## What is required
Could you reproduce the entries exactly, omitting every picture?

[Stored records]
◆ ◆ ◆ ◆
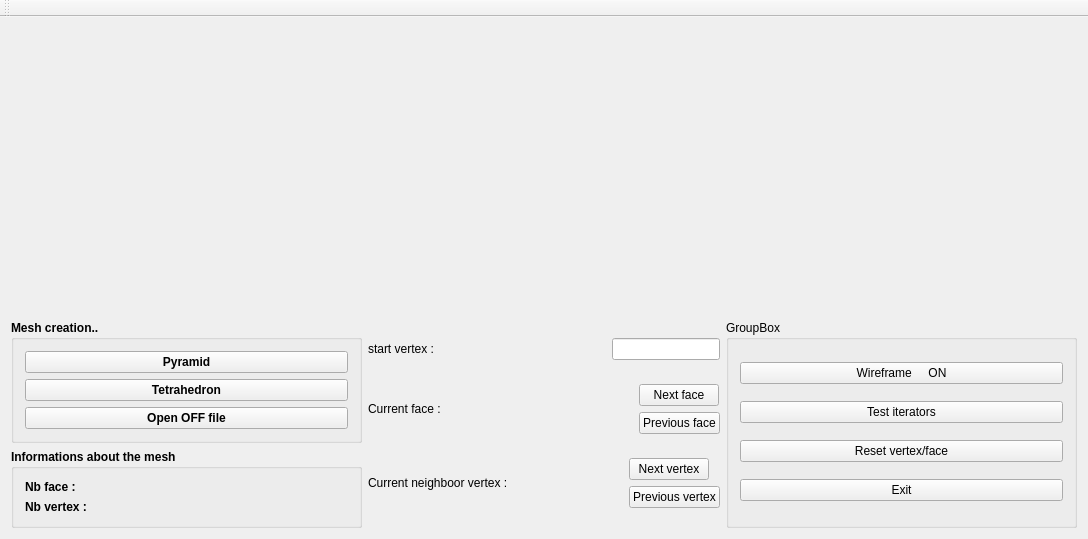
Old version of the form mainwindow.ui in the repository Paulfx/mesh_modelisation_m2.
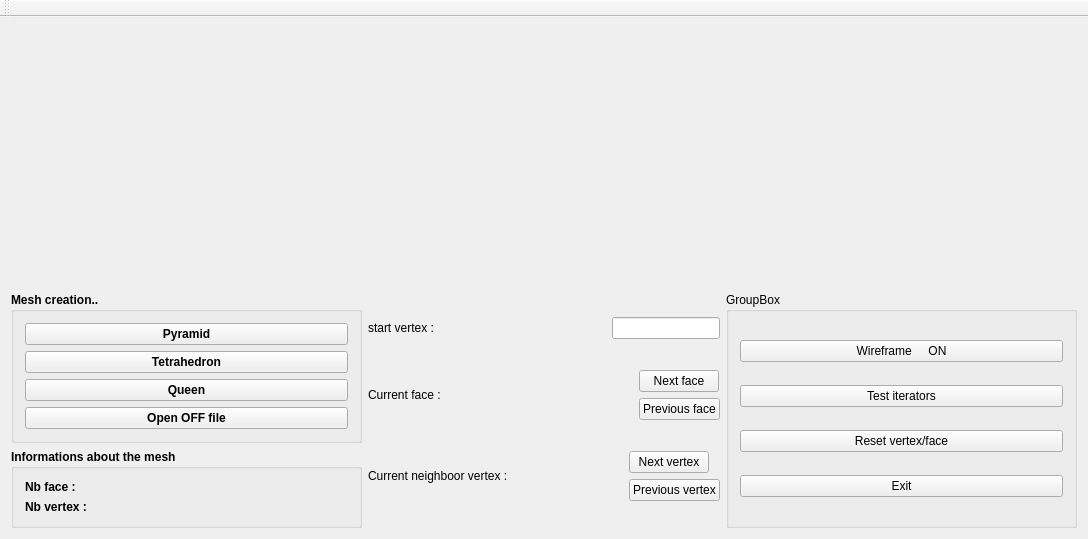
New version of the form. Custom widgets are drawn as their Qt base class.

The edit to the form file:
```diff
--- a/mainwindow.ui
+++ b/mainwindow.ui
@@ -73,6 +73,13 @@
              </property>
             </widget>
            </item>
+           <item>
+            <widget class="QPushButton" name="pbCreateQueen">
+             <property name="text">
+              <string>Queen</string>
+             </property>
+            </widget>
+           </item>
            <item>
             <widget class="QPushButton" name="pbOpenFile">
              <property name="text">
```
◆ ◆ ◆ ◆
## Response area
Old version of the form mainwindow.ui in the repository Paulfx/mesh_modelisation_m2.
New version of the form. Custom widgets are drawn as their Qt base class.

The edit to the form file:
```diff
--- a/mainwindow.ui
+++ b/mainwindow.ui
@@ -73,6 +73,13 @@
              </property>
             </widget>
            </item>
+           <item>
+            <widget class="QPushButton" name="pbCreateQueen">
+             <property name="text">
+              <string>Queen</string>
+             </property>
+            </widget>
+           </item>
            <item>
             <widget class="QPushButton" name="pbOpenFile">
              <property name="text">
```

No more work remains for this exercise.